What is needed: Copy out each line of the data below in which the string "canvas" appears.

(Front-end code change data)
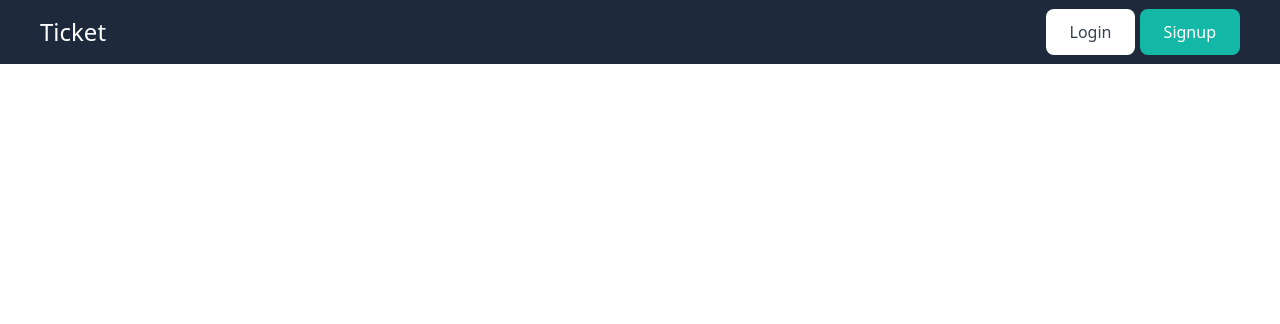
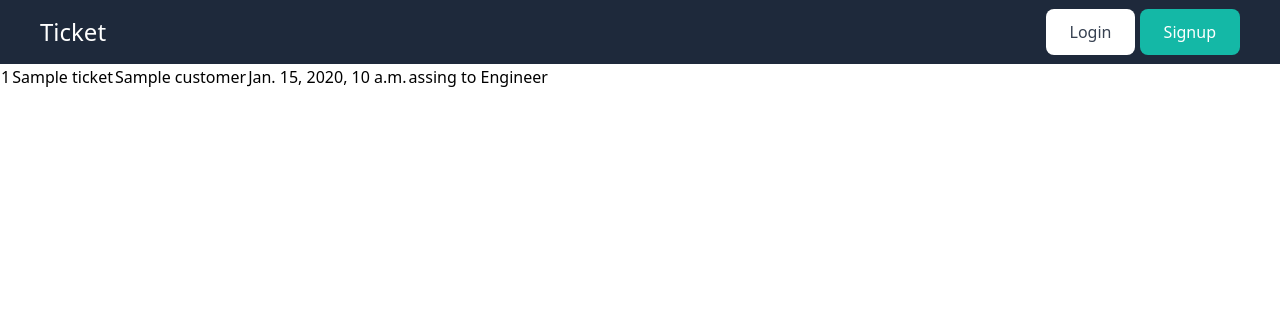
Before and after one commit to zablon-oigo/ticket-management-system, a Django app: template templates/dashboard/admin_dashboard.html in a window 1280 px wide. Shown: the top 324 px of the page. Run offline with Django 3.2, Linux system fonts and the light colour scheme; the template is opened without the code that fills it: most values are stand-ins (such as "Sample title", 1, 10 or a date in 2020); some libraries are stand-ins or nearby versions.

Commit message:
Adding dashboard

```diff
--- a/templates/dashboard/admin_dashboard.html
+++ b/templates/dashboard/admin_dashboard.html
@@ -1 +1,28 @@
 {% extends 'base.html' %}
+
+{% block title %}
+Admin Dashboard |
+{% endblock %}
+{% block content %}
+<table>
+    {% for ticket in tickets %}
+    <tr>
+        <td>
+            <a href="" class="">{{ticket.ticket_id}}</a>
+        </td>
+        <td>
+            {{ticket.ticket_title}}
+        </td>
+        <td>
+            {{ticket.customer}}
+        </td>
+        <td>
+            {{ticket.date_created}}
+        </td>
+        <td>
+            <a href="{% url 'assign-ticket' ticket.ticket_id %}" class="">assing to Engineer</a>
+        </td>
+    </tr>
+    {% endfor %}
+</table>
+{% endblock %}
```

...

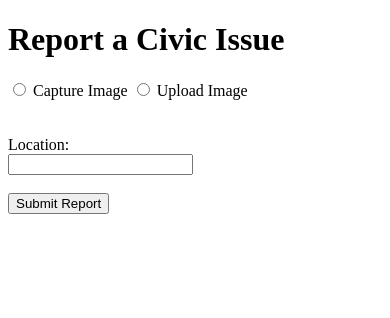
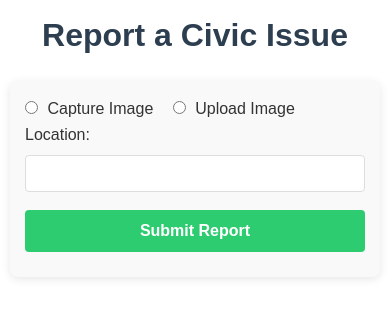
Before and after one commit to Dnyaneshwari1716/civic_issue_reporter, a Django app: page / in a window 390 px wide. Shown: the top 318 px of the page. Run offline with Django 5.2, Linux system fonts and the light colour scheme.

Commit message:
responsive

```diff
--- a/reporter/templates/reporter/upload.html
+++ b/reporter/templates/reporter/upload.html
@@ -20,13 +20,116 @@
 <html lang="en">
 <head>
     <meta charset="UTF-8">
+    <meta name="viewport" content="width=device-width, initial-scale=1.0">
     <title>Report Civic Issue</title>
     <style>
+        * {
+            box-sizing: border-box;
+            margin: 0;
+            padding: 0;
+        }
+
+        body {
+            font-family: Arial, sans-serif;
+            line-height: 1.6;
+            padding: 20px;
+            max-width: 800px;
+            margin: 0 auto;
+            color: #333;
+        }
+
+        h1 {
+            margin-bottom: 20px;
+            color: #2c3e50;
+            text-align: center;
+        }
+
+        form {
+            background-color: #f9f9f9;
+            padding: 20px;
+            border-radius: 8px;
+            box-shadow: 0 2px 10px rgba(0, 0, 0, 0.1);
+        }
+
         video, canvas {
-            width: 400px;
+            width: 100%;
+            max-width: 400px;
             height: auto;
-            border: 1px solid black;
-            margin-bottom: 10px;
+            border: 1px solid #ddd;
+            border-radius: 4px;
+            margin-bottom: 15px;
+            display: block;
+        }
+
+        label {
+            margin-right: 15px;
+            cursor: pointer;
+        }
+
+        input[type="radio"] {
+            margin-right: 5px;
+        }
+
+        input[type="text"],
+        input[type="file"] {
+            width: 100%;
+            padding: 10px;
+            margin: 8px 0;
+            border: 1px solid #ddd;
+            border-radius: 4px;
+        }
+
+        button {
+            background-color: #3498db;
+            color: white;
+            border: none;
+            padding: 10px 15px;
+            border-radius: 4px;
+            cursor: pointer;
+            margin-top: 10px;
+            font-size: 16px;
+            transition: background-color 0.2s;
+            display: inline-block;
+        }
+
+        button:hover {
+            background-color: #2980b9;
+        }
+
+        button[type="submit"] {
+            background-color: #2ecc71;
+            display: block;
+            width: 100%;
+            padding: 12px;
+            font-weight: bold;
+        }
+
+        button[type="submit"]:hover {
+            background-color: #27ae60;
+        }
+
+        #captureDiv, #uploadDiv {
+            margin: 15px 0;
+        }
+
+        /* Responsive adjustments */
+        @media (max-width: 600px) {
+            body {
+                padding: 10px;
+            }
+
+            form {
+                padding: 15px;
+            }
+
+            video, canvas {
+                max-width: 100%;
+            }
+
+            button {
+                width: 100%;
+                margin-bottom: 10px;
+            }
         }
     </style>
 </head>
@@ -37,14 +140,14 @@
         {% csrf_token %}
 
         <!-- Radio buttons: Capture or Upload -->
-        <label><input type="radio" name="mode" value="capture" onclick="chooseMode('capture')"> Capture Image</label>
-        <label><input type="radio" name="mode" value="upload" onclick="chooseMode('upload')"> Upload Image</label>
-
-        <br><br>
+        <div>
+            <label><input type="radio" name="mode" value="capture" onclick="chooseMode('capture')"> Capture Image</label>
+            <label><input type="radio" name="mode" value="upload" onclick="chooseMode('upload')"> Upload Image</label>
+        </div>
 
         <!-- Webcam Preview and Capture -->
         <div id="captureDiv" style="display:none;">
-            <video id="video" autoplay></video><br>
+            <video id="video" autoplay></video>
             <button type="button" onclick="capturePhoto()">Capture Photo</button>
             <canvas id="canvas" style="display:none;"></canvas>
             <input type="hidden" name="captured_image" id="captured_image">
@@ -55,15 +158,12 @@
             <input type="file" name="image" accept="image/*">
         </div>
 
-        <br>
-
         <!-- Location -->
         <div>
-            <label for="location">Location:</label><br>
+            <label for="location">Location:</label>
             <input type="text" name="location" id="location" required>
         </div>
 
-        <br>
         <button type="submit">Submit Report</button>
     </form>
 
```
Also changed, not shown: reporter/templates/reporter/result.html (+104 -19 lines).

Exercise answer:
         video, canvas {
+            video, canvas {
             <canvas id="canvas" style="display:none;"></canvas>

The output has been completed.